## Material shown
- Opening Delimiter -
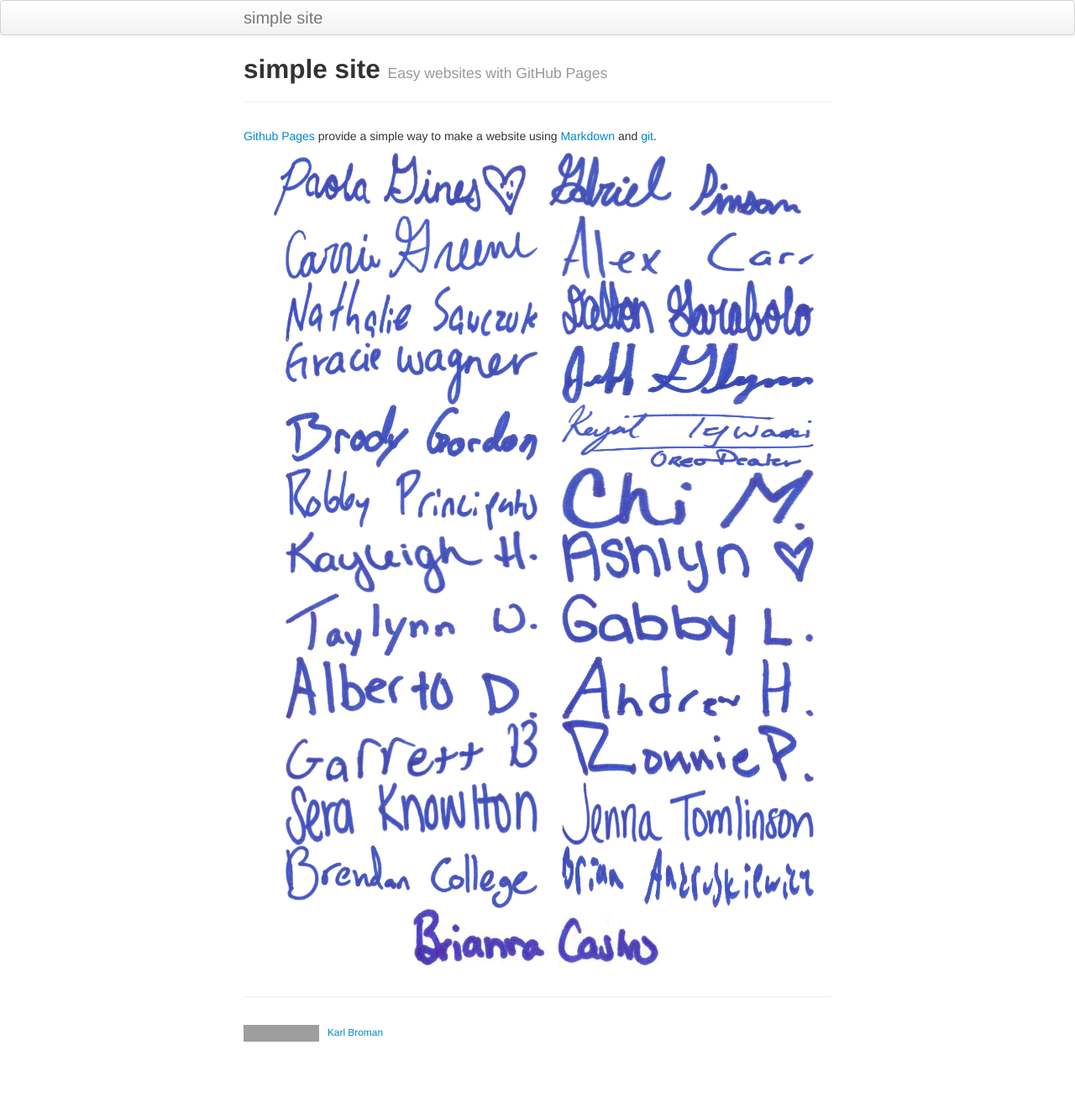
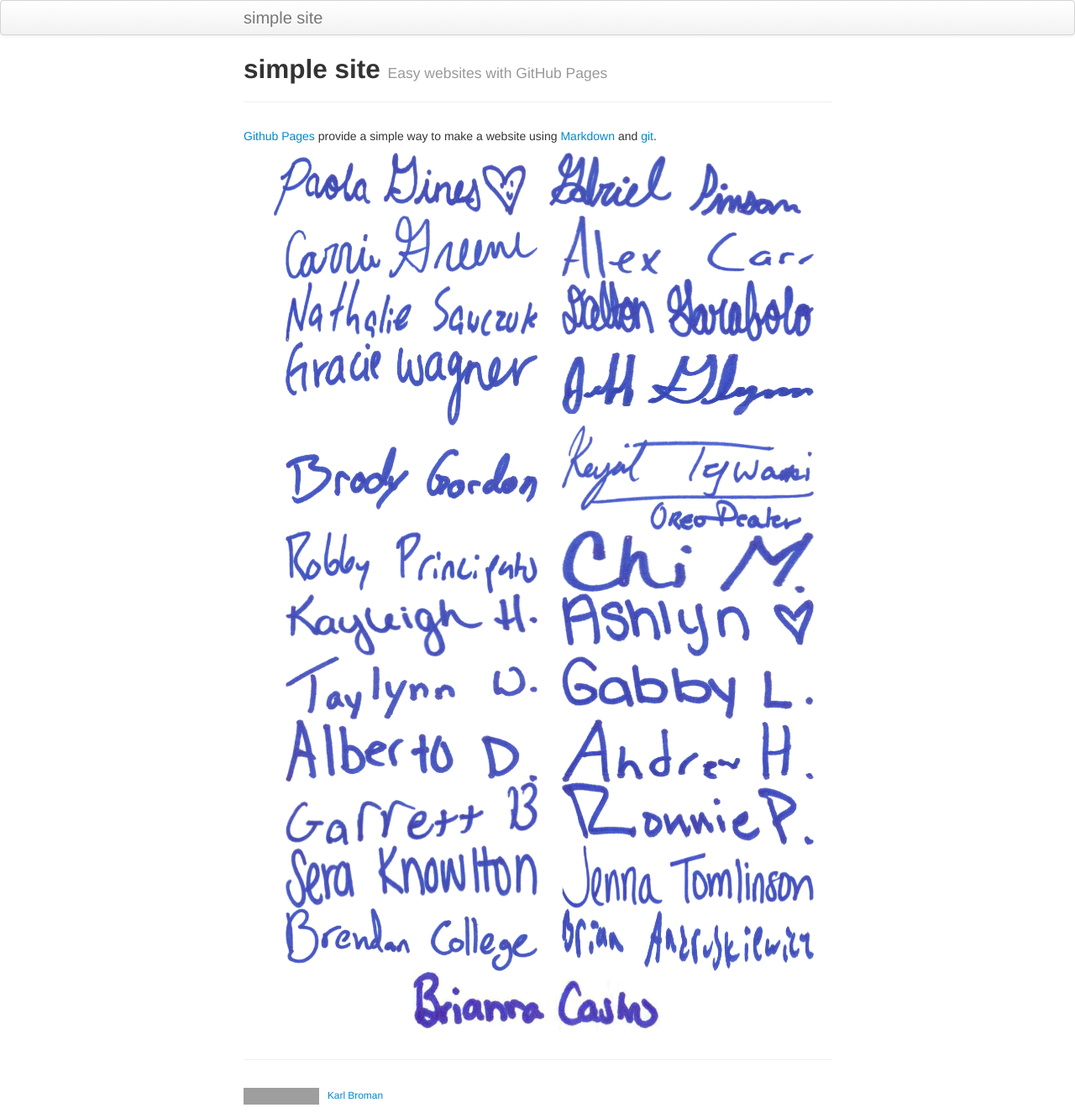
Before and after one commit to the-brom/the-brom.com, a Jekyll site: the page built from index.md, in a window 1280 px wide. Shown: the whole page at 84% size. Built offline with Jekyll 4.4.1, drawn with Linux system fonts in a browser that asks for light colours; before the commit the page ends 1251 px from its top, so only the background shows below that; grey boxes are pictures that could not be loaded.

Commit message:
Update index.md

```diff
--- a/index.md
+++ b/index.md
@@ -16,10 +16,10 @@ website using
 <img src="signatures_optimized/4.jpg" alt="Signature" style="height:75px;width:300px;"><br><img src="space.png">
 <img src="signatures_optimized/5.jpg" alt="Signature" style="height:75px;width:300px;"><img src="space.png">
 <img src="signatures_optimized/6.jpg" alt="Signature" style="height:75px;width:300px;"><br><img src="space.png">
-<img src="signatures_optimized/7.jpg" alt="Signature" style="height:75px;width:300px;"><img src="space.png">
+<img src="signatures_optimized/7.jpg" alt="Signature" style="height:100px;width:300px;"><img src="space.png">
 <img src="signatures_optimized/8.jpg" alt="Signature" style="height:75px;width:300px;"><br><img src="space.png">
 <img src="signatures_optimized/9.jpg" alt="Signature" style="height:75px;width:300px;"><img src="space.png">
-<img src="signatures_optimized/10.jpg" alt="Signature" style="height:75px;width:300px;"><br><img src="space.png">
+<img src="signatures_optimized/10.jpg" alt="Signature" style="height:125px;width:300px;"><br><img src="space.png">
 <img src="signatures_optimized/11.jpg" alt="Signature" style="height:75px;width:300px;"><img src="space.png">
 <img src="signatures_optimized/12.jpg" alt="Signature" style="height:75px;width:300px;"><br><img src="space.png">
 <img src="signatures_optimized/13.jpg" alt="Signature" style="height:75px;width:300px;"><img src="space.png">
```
- Closing Delimiter -
- Opening Delimiter -
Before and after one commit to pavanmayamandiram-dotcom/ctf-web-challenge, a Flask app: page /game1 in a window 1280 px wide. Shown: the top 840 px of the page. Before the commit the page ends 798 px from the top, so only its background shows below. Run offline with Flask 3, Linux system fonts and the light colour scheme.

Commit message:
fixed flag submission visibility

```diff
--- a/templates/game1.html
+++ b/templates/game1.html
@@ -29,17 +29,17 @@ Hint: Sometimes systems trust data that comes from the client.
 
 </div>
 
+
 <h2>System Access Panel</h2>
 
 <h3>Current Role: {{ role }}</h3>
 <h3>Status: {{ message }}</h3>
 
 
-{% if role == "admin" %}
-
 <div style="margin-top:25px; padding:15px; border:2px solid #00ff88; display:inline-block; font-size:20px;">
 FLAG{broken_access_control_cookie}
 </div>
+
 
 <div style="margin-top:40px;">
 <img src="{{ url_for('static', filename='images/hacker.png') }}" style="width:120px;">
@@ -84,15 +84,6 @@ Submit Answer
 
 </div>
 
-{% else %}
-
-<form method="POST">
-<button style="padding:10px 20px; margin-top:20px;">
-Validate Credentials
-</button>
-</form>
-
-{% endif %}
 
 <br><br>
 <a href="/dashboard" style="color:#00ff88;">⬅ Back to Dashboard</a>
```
- Closing Delimiter -
- Opening Delimiter -
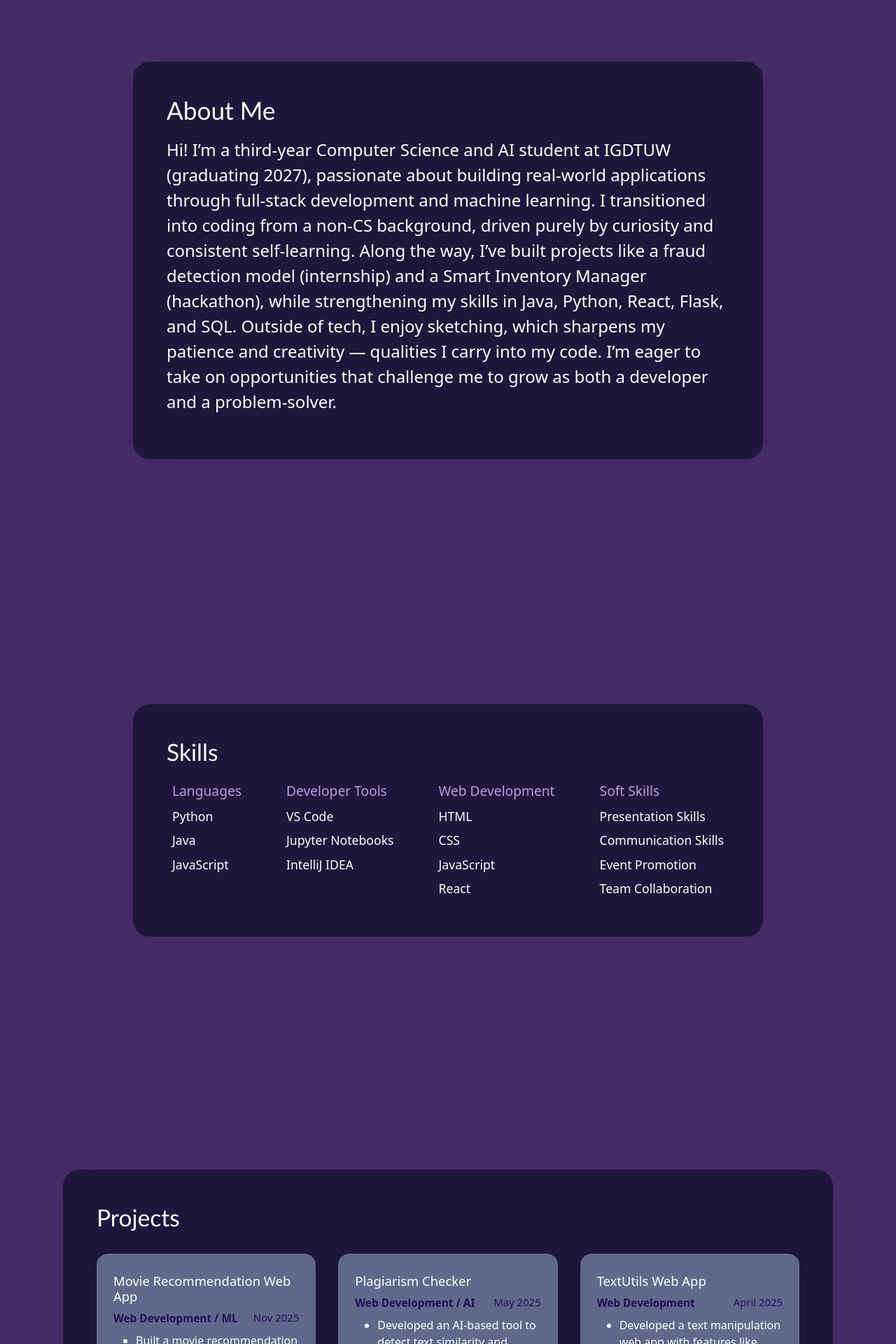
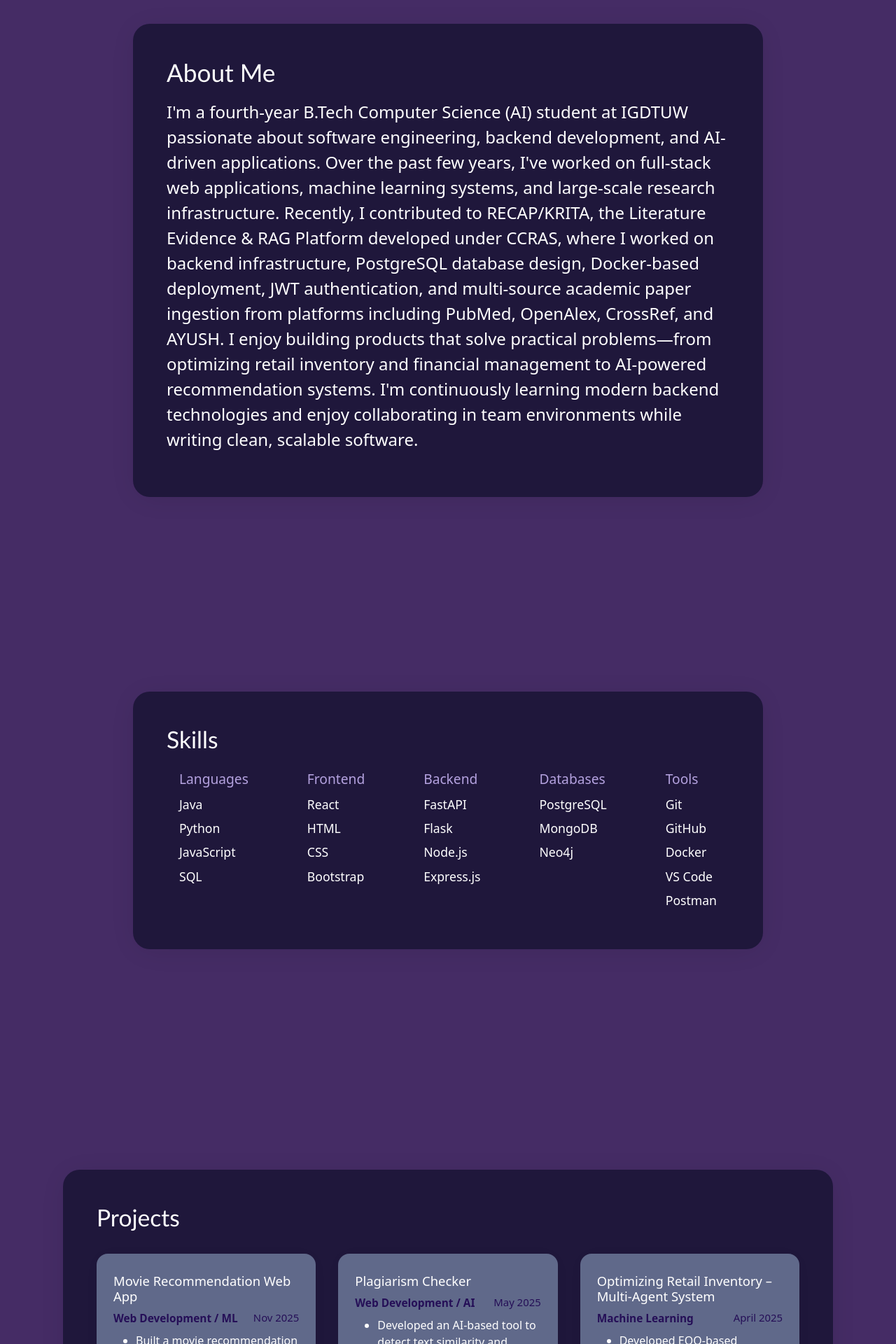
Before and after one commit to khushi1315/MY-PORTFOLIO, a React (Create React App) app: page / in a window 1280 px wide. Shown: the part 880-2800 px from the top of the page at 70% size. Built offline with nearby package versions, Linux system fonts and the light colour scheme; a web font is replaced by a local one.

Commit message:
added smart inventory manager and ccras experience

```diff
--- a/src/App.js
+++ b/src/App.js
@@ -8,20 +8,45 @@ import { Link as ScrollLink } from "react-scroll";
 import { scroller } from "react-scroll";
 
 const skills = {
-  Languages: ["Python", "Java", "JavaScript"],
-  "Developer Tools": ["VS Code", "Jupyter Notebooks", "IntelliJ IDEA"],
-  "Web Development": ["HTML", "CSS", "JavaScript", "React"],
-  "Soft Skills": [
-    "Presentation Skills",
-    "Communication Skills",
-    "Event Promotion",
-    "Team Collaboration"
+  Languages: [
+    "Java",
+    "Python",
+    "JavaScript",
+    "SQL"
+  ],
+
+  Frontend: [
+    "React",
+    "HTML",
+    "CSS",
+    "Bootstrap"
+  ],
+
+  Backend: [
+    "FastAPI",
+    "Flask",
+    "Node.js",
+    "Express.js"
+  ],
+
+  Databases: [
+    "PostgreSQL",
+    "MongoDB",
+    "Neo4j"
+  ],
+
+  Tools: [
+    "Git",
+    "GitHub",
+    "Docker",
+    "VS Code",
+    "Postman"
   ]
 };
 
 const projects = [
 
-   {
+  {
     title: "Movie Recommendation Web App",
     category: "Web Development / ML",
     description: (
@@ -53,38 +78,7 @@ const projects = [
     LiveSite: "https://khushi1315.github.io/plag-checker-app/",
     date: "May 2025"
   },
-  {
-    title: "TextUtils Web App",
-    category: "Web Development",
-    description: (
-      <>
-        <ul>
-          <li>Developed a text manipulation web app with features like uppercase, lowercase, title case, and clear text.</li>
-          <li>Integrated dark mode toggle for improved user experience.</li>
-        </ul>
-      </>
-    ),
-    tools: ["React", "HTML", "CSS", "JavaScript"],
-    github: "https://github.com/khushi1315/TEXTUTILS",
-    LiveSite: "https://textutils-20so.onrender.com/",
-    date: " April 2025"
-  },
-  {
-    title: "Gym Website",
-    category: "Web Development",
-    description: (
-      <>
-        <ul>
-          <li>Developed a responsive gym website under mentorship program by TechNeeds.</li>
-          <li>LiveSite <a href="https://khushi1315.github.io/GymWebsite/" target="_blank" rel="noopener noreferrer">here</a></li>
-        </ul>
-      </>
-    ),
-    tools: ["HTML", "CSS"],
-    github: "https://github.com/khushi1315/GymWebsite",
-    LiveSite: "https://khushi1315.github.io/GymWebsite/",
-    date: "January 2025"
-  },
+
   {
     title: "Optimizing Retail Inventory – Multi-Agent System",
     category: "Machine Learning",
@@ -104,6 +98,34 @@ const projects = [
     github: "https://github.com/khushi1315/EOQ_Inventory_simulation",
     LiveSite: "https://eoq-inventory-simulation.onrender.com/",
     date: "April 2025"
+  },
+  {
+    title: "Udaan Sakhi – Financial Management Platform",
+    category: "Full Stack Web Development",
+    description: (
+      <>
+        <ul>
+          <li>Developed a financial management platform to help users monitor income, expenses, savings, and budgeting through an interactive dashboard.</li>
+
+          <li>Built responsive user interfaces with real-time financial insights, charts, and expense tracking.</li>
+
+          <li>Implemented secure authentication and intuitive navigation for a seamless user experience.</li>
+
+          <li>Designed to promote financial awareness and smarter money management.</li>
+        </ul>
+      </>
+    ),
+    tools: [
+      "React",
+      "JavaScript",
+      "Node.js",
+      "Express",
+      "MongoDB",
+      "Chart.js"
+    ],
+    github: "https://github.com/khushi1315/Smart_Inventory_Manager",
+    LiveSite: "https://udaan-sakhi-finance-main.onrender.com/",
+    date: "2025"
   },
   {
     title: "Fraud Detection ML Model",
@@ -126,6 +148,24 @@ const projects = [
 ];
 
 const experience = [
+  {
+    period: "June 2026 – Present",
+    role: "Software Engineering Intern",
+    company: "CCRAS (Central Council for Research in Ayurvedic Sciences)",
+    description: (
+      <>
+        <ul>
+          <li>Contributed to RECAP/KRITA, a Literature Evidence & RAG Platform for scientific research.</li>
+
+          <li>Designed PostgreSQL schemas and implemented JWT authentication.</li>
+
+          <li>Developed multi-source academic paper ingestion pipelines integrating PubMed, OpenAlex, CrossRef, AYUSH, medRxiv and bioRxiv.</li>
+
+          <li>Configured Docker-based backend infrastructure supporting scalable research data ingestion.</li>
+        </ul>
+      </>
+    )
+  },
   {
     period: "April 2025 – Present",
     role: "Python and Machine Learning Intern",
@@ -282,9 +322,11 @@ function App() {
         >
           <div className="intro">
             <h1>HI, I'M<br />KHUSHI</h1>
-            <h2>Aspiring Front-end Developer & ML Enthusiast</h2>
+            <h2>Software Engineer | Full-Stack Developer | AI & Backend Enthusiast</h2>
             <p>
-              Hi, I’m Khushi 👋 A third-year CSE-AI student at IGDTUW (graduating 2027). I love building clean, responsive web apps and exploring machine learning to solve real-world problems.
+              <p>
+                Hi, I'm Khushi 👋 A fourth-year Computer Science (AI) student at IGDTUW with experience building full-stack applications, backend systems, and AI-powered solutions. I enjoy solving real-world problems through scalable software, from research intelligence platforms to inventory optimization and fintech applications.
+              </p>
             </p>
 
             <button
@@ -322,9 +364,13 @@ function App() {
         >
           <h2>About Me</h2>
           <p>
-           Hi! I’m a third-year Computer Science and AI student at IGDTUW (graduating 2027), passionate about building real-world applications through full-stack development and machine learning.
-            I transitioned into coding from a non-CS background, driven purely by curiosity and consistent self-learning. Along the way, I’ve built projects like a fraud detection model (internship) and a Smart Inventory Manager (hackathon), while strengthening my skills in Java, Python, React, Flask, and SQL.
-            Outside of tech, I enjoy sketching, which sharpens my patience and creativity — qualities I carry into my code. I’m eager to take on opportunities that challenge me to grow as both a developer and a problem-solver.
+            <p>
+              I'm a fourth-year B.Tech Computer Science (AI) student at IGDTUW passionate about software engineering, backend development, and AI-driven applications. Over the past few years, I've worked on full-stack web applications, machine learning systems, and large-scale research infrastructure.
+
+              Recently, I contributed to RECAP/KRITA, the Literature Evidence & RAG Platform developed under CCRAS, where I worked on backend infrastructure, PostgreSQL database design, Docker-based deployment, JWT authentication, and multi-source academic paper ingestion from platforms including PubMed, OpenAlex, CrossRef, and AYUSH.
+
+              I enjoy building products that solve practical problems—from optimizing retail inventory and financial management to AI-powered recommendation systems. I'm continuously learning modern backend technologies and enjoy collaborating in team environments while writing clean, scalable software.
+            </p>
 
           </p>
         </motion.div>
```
- Closing Delimiter -
## What you need to do
Throughout the data above, report every line that contains the string "LiveSite".

## Task answer
     LiveSite: "https://khushi1315.github.io/plag-checker-app/",
-    LiveSite: "https://textutils-20so.onrender.com/",
-          <li>LiveSite <a href="https://khushi1315.github.io/GymWebsite/" target="_blank" rel="noopener noreferrer">here</a></li>
-    LiveSite: "https://khushi1315.github.io/GymWebsite/",
     LiveSite: "https://eoq-inventory-simulation.onrender.com/",
+    LiveSite: "https://udaan-sakhi-finance-main.onrender.com/",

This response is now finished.